### Choosing Between The Algorithms

• How do we choose between these algorithms?
• Which do you prefer and why?

## Evaluating Algorithms

• As many of you suggested in your answers to today's question, there are a number of criteria we might use when evaluating algorithms.
• We'll assume that all the algorithms are unambiguous
• Clarity: How easy is it to understand the algorithm?
• Simplicity: How simple are the steps? (How would we evaluate this formally?)
• Precision: Does it give the correct answer?
• Length: How short is it?
• Speed: How fast is it?
• Note that there are not always ways to choose one algorithm over another.
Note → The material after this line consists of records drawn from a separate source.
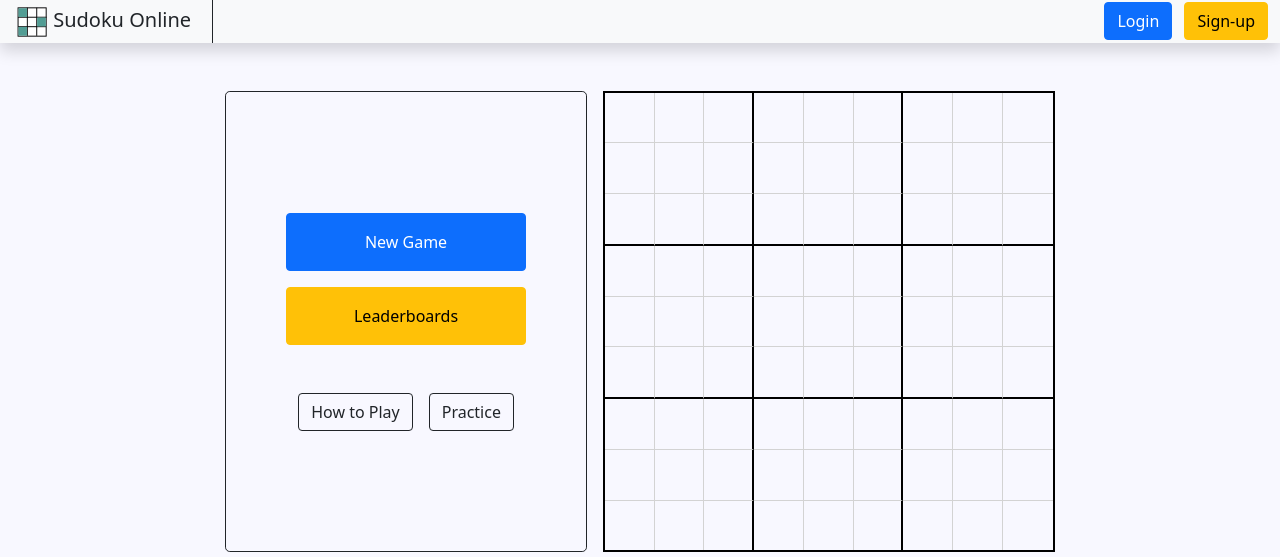
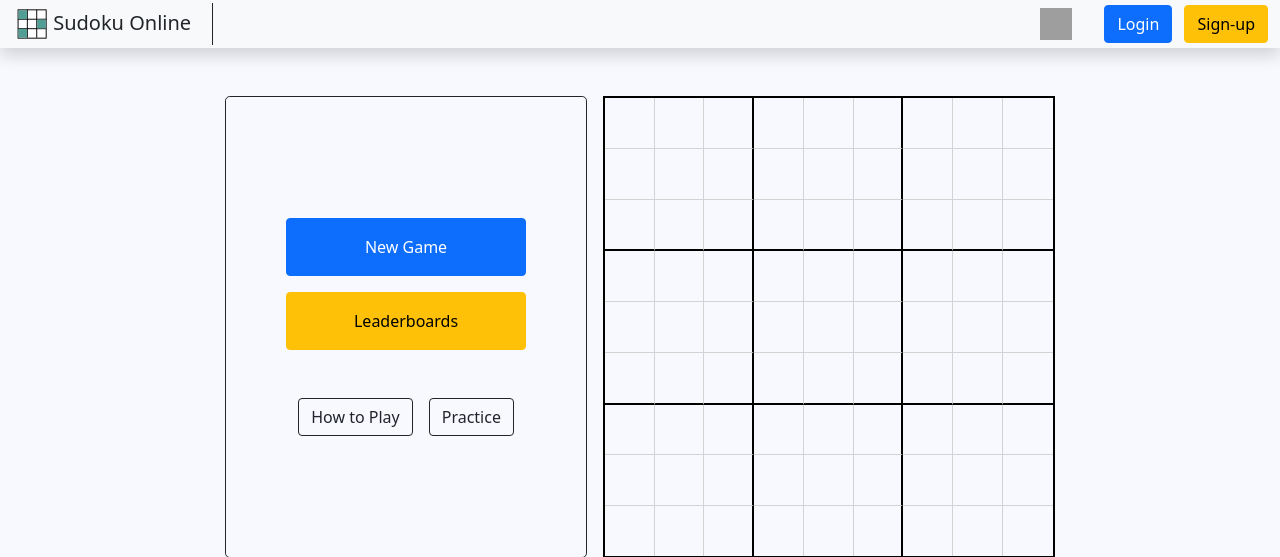
Before and after one commit to danial09/WAD7A_project, a Django app: page / in a window 1280 px wide. Shown: the top 557 px of the page. Run offline with Django 3.2, Linux system fonts and the light colour scheme; grey boxes are pictures that could not be loaded.

Commit message:
Add link to homepage on base template

```diff
--- a/templates/sudokugame/base.html
+++ b/templates/sudokugame/base.html
@@ -31,6 +31,11 @@
         <ul class="navbar-nav me-4">
         {% block navbar_items %}
             {#    Additional navbar items go in this block    #}
+            <li class="nav-item">
+                <a class="nav-link" href="{% url 'sudokugame:home' %}">
+                    <img src="{% static "sudokugame/img/house.svg" %}" width="32" height="32" alt="Home">
+                </a>
+            </li>
         {% endblock %}
 
             {% if user.is_authenticated %}
```
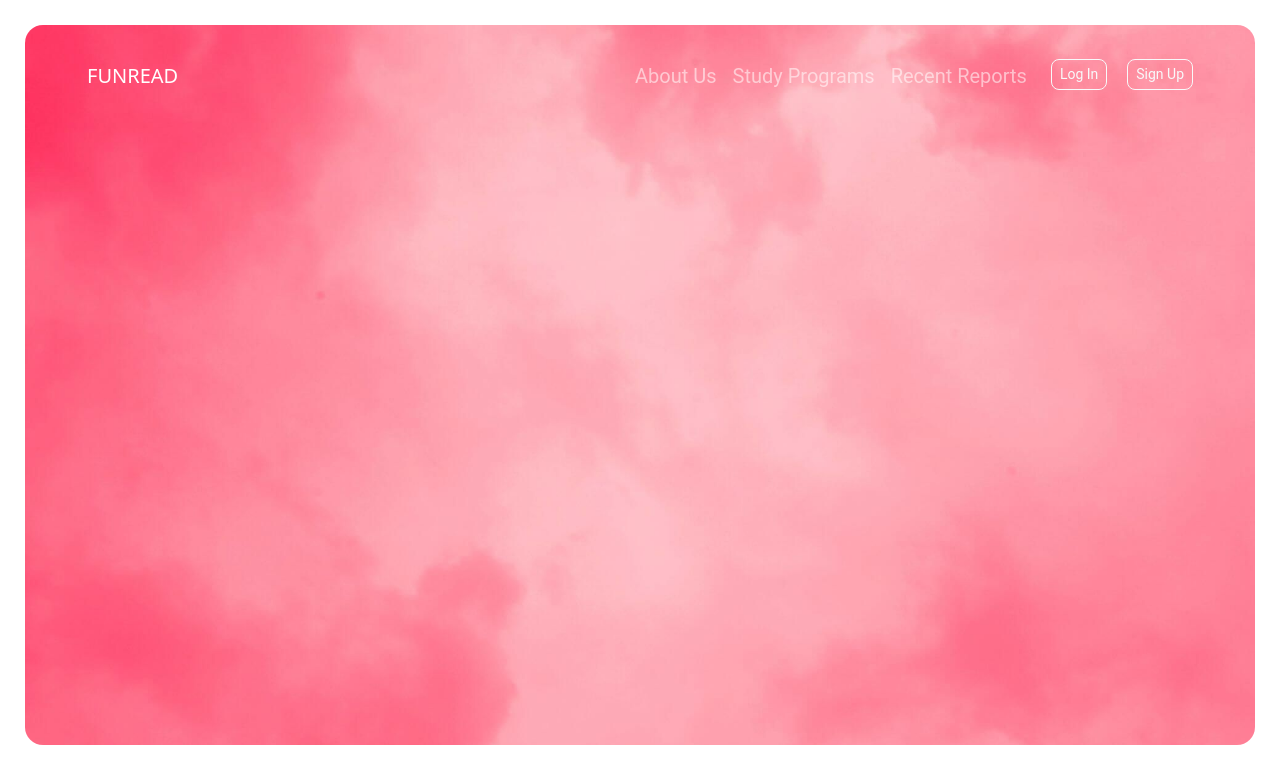
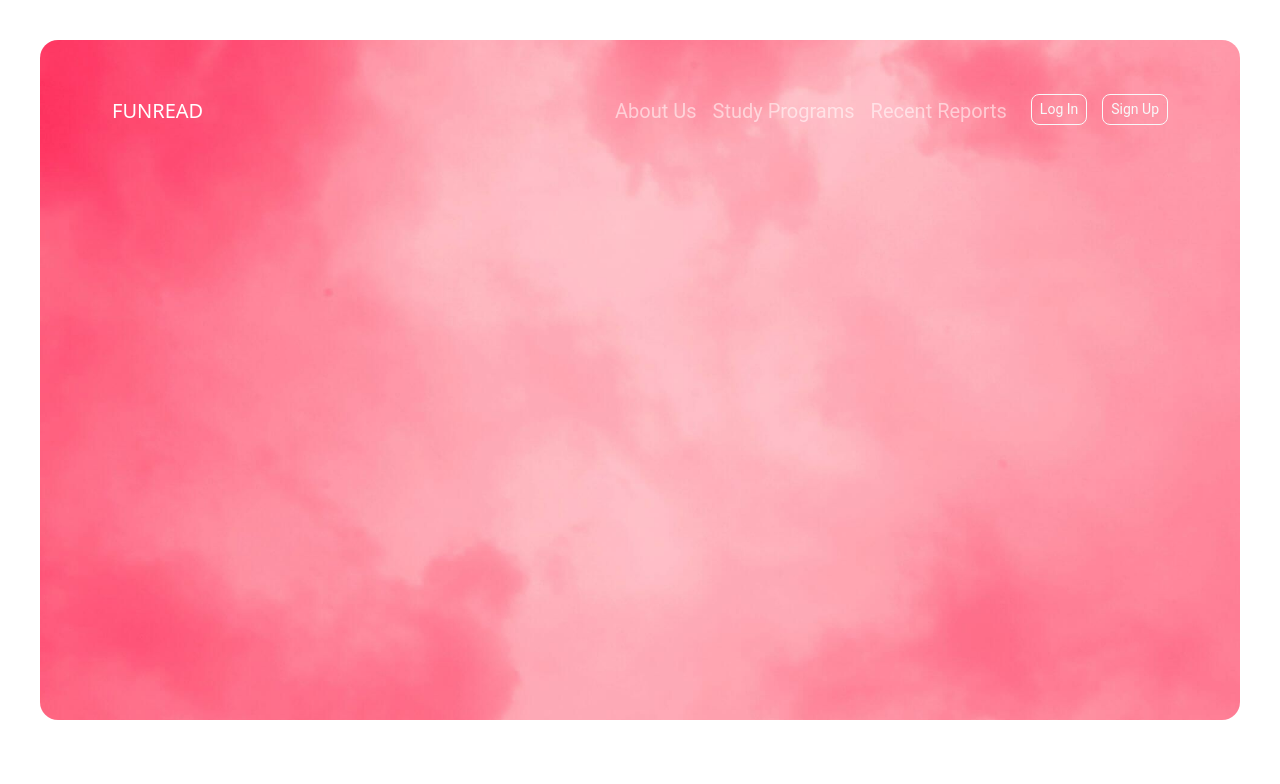
Before and after one commit to Funread/funread, a React (Create React App) app in the folder frontend/: page / in a window 1280 px wide. Shown: the top 784 px of the page. Built offline with nearby package versions, Linux system fonts and the light colour scheme.

Commit message:
FR-72-Rodman-Ariel Creación botones componente.
Creación de los botones en forma de componente.

```diff
--- a/frontend/src/App.css
+++ b/frontend/src/App.css
@@ -30,17 +30,17 @@
 /* ----------------------------------------Made by me---------------------------------------- */
 
 .background {
-  height: 90vh;
+  height: 85vh;
   background-position: center;
   background-repeat: no-repeat;
   background-size: cover;
   overflow: hidden;
-  margin: 25px;
+  margin: 40px;
   border-radius: 18px;
 
 }
 
-.buttonLogin {
+.custom-button {
   margin-right: 15px;
 }
 
@@ -64,7 +64,7 @@
 }
 
 .main-header{
-  margin: 20px 50px 10px 50px;
+  margin: 40px 45px 80px 60px;
 }
 
 .account-button-content{
--- /dev/null
+++ b/frontend/src/Components/Shared/CustomButton.jsx
@@ -0,0 +1,19 @@
+import React from 'react';
+import {Button } from "react-bootstrap";
+
+
+
+class CustomButton extends React.Component {
+
+
+  render() {
+    return (
+        <>
+            <Button className="custom-button account-button-content btn-sm" variant="outline-light">{this.props.name}</Button>
+        </>
+
+    )
+  }
+}
+
+export default CustomButton;
--- a/frontend/src/Components/Header.jsx
+++ b/frontend/src/Components/Shared/Header.jsx
@@ -1,5 +1,5 @@
 import React from "react";
-
+import CustomButton from "./CustomButton";
 import { Navbar, Container, Nav, Button } from "react-bootstrap";
 
 class Header extends React.Component {
@@ -28,11 +28,8 @@ class Header extends React.Component {
                   <Nav.Link className="menu-options-content" href="#">Recent Reports</Nav.Link>
                 </div>
                 <div className="account-buttons">
-                <Button className="buttonLogin account-button-content btn-sm" variant="outline-light">
-                    Log In
-                  </Button>
-                  {"  "}
-                  <Button className="account-button-content btn-sm" variant="outline-light">Sign Up</Button>
+                  <CustomButton name={"Log In"}/>
+                  <CustomButton name={"Sign Up"}/>
                 </div>
 
               </Nav>
--- a/frontend/src/LandingPage.jsx
+++ b/frontend/src/LandingPage.jsx
@@ -1,7 +1,8 @@
 import React from 'react'
 import "./App.css";
-import Header from "./Components/Header";
+import Header from "./Components/Shared/Header";
 import Background from "./bg.jpg";
+import { Button } from 'react-bootstrap';
 
 function LandingPage() {
   return (
@@ -11,6 +12,7 @@ function LandingPage() {
         style={{ backgroundImage: `url(${Background})` }}
       >
         <Header />
+
       </div>
     </div>
   )
```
Two algorithms may be essentially equivalent (as in algorithms B and C above)
• There are also some other issues we might consider.
• Generality: Can the same algorithm solve more than one problem?
• Modifiability: How easy is it to change the algorithm to solve other problems?
• Resource Use: How much ``stuff'' does the algorithm use?

### Big O Notation

• Unfortunately, it is difficult to precisely analyze how long an algorithm takes.
• Different ``steps'' can take different amounts of time.
• The same algorithm can take different amounts of time depending on the input.
• In algorithm B above, in some lists of grades we will update `guess` many times; in others, we won't update it much.
• We need a way to describe the running time without worrying about these issues.
• Since the running time is likely to depend on the ``size'' of the problem, we represent that as a parameter, n
• For this purpose, we use Big-O notation.
• We say that an algorithm takes O(n) steps if it never takes more than c*n steps, for some constant n.
• Similarly, we say that an algorithm takes O(n2) steps if it never takes more than c*n*n steps, for some constant c.
• We'll look at a few sample algorithms over the next few days.

## Searching

• If there is sufficient time, we will consider mechanisms for searching for a value in an array.

## History

Saturday, 22 January 2000

• Created as a blank outline.

Monday, 7 February 2000

• Filled in the details.

Back to The Parts of an Algorithm. On to Sorting.

Disclaimer Often, these pages were created "on the fly" with little, if any, proofreading. Any or all of the information on the pages may be incorrect. Please contact me if you notice errors.